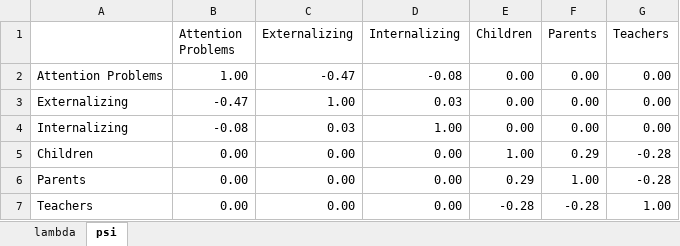
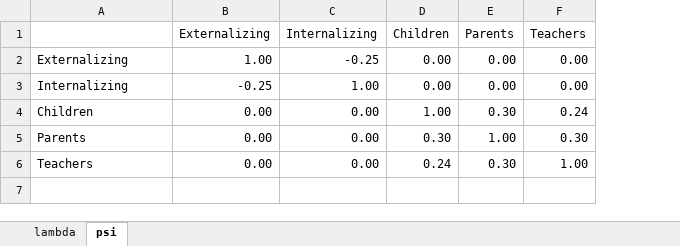
Before and after one commit to Marcosjnez/orthoblique, an Excel workbook: examples/multitrait_multimethod/target.xlsx, sheet psi, drawn as a sheet; values as stored, in another font and other column widths than the file's, no borders; conditional formats not drawn; removed rows and columns are numbered as before the commit, all else as after; the diff names each change by its address in the sheet, - before the commit and + after, or states it on an @@ line.

```diff
--- a/examples/multitrait_multimethod/target.xlsx (sheet psi)
+++ b/examples/multitrait_multimethod/target.xlsx (sheet psi)
-column B (Attention Problems), rows 3-7: -0.47 | -0.08 | 0.00 | 0.00 | 0.00
-row 2: Attention Problems | 1.00 | -0.47 | -0.08 | 0.00 | 0.00 | 0.00
-C2 (Internalizing): 0.03
+C2 (Internalizing): -0.25
-B3 (Externalizing): 0.03
+B3 (Externalizing): -0.25
-E4 (Parents): 0.29
+E4 (Parents): 0.30
-F4 (Teachers): -0.28
+F4 (Teachers): 0.24
-D5 (Children): 0.29
+D5 (Children): 0.30
-F5 (Teachers): -0.28
+F5 (Teachers): 0.30
-D6 (Children): -0.28
+D6 (Children): 0.24
-E6 (Parents): -0.28
+E6 (Parents): 0.30
```
Also changed, not shown: sheet lambda, examples/correlated_general_factors/geomin + geomin.xlsx, examples/correlated_general_factors/geomin + target.xlsx, 18 other files.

◇ ◇ ◇ ◇ ◇

§ Task to complete: Leave out the pictures and return the rest of the records exactly.

§ Answer to the problem:
Before and after one commit to Marcosjnez/orthoblique, an Excel workbook: examples/multitrait_multimethod/target.xlsx, sheet psi, drawn as a sheet; values as stored, in another font and other column widths than the file's, no borders; conditional formats not drawn; removed rows and columns are numbered as before the commit, all else as after; the diff names each change by its address in the sheet, - before the commit and + after, or states it on an @@ line.

```diff
--- a/examples/multitrait_multimethod/target.xlsx (sheet psi)
+++ b/examples/multitrait_multimethod/target.xlsx (sheet psi)
-column B (Attention Problems), rows 3-7: -0.47 | -0.08 | 0.00 | 0.00 | 0.00
-row 2: Attention Problems | 1.00 | -0.47 | -0.08 | 0.00 | 0.00 | 0.00
-C2 (Internalizing): 0.03
+C2 (Internalizing): -0.25
-B3 (Externalizing): 0.03
+B3 (Externalizing): -0.25
-E4 (Parents): 0.29
+E4 (Parents): 0.30
-F4 (Teachers): -0.28
+F4 (Teachers): 0.24
-D5 (Children): 0.29
+D5 (Children): 0.30
-F5 (Teachers): -0.28
+F5 (Teachers): 0.30
-D6 (Children): -0.28
+D6 (Children): 0.24
-E6 (Parents): -0.28
+E6 (Parents): 0.30
```
Also changed, not shown: sheet lambda, examples/correlated_general_factors/geomin + geomin.xlsx, examples/correlated_general_factors/geomin + target.xlsx, 18 other files.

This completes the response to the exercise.